Introduction to Quantum Computing – Vanessa Sih (FULL)
The development of quantum physics at the beginning of the 20th century made possible current technology, including computer chips, solar cells, and flat screen displays.  We are now at an exciting time when quantum computers are being developed that could more efficiently solve some problems than existing “classical” computers.  However, quantum physics is mysterious and predicts behavior that is not intuitive.  What does it mean for a particle to tunnel through a barrier?  How can objects exist in a superposition like the Schrodinger’s cat, which is both dead and alive?  How is a quantum computer different from a “classical” computer?  This course will introduce students to quantum theory and its applications in modern technology and quantum computing and incorporate a mix of group problem solving and hands-on activities, including demonstrations, laboratory activities, and simulations.

Mathematics and Music Theory –  Lon Mitchell (FULL)
Mathematicians can create complex and beautiful theorems from relatively basic assumptions, while Music Theorists often try to identify basic patterns and rules in complex and beautiful music.
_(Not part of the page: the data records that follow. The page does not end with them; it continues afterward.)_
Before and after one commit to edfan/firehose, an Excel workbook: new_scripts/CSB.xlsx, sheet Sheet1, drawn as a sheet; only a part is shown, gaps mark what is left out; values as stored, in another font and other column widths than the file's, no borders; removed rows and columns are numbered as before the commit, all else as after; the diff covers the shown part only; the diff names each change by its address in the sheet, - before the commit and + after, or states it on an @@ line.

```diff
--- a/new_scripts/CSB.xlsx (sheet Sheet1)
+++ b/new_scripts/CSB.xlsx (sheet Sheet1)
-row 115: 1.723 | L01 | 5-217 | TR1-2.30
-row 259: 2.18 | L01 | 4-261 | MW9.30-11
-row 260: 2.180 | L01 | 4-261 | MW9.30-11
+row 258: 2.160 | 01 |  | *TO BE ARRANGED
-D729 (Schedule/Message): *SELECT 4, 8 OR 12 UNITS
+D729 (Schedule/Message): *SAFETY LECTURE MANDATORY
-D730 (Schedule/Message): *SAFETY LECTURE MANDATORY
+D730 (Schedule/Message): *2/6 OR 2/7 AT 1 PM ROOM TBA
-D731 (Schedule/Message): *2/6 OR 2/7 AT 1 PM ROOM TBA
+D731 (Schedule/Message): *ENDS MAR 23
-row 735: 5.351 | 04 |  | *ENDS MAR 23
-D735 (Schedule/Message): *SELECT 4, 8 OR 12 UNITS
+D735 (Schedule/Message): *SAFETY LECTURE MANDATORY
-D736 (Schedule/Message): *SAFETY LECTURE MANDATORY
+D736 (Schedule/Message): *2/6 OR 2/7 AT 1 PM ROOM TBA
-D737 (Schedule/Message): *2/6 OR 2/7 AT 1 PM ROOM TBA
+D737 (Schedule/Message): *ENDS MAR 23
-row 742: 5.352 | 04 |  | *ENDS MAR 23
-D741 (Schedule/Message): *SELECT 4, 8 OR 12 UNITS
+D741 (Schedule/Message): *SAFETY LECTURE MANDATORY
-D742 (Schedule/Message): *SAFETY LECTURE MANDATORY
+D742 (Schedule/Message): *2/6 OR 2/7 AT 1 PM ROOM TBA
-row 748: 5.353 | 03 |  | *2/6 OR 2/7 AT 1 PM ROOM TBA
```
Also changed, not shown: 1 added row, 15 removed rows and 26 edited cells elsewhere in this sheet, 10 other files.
In this course, we will explore some of the recent attempts to meet in the middle, connecting mathematical patterns and structures to music from the ancient to the modern. In Mathematics, we will explore topics such as group theory, graph theory, geometry, and metric spaces, encountering some of the most important structures in the modern discipline. Fundamental results of these areas will be discussed, and students will construct and explore examples and related patterns. In Music Theory, we will take existing music by composers such as Bach and Beethoven and use mathematical structures to provide a possible explanation of what they were thinking as they composed. In addition, we will investigate the techniques of modern composers such as Arnold Schoenberg who advocated composition based on prescribed axioms. Students will be given the chance to write music using these different techniques. Although we will use the modern (Western) twelve-tone scale as a reference, our explorations will take us into discussions of tuning, temperament, and the physics of sound. We will investigate mathematical theories of what makes the best scale, how some of those scales occur in the music of other cultures, and how modern composers have engineered exotic scales to suit their aesthetics. Software allowing students to experiment with creating their own musical systems will be provided. Prospective students should have a good command of (high-school) algebra and experience with reading music in some form.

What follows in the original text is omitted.